+++ Provided data

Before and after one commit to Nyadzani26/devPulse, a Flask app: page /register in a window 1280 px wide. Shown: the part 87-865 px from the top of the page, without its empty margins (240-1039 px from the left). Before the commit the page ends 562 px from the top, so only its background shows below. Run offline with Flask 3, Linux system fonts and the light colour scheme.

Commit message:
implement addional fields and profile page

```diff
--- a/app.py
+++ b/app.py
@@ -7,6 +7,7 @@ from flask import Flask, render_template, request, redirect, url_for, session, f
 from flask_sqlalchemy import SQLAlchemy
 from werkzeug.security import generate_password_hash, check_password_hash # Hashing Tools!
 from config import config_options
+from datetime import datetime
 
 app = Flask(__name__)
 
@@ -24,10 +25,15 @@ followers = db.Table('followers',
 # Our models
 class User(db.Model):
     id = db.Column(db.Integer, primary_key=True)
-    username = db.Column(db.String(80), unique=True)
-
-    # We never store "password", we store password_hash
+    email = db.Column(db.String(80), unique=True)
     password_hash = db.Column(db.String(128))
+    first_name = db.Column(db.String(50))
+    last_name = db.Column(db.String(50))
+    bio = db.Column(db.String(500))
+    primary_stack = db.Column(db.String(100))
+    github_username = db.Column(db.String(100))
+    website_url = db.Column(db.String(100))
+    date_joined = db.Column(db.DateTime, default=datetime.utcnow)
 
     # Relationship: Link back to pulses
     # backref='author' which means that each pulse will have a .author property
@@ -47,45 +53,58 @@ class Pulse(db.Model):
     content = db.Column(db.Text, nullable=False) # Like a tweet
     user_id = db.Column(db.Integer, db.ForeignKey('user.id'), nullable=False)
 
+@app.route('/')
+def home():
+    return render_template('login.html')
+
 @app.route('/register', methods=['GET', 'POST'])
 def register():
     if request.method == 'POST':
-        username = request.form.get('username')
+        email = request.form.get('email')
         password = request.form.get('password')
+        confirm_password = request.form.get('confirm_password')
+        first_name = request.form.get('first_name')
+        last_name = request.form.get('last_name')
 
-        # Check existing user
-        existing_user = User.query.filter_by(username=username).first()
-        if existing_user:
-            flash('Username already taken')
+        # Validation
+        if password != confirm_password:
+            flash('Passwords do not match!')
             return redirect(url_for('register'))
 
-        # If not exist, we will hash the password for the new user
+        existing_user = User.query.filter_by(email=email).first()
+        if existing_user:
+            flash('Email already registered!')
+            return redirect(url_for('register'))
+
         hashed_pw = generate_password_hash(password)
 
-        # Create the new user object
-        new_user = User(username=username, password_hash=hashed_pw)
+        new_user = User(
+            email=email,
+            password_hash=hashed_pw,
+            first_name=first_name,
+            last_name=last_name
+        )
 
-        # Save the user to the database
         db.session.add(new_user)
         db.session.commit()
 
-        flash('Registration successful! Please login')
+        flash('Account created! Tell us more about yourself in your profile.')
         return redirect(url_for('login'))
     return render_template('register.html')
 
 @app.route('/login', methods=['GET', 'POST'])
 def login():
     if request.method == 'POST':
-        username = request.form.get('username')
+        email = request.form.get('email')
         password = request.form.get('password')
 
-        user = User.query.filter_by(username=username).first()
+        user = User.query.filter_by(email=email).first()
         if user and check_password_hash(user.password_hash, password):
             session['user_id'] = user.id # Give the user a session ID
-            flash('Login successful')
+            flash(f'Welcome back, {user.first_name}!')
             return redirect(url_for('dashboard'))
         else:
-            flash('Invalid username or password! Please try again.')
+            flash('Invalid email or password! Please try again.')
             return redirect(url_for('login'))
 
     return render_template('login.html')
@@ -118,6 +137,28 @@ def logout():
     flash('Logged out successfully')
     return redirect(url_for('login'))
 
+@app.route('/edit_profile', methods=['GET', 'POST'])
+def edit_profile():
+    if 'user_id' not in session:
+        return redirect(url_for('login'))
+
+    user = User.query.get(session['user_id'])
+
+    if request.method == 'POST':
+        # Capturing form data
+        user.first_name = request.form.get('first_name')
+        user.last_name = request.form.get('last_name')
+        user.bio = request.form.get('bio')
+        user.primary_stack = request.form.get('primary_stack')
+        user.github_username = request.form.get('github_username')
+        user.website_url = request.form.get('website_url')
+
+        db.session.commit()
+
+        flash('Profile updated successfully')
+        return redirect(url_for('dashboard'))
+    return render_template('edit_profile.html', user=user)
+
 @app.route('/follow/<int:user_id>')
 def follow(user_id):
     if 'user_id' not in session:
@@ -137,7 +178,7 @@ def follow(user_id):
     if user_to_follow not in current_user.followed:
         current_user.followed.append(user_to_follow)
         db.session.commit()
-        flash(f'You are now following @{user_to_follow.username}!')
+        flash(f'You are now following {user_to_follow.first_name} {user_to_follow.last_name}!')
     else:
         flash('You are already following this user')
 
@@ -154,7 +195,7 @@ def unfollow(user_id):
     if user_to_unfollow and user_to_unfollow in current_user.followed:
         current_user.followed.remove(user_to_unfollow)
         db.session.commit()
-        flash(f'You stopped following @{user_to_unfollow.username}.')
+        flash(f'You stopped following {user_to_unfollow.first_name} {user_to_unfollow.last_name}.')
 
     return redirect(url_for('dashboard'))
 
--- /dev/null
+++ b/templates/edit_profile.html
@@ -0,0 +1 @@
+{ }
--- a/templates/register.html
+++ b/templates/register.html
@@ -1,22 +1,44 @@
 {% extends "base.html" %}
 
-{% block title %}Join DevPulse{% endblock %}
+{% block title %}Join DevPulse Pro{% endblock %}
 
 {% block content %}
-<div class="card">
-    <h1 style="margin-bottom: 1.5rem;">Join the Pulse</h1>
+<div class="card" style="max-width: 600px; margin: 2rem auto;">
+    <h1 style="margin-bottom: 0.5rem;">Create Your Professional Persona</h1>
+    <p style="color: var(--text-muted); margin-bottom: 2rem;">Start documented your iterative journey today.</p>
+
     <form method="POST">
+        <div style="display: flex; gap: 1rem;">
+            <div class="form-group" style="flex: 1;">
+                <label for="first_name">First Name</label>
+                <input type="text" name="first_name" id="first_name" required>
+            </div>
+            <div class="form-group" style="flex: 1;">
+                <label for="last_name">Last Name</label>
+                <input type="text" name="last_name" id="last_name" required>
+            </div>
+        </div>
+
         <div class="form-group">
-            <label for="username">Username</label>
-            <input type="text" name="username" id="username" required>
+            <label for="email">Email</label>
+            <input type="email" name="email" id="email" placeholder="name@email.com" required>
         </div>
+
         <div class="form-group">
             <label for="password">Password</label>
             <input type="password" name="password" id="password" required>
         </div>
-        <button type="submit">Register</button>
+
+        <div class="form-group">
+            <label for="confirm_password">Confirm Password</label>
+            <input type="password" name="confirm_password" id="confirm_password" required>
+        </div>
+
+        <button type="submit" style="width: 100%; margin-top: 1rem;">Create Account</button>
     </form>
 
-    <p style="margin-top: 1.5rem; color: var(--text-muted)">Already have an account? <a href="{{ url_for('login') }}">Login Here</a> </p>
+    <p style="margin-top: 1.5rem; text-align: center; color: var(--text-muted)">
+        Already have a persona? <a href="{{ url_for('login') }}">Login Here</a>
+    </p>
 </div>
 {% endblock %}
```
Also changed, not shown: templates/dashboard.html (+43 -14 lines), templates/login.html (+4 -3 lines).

++++++

§ Exercise description: Check each line of the material for the word "required", then say how many have it. Give the number only.

§ Answer box: 6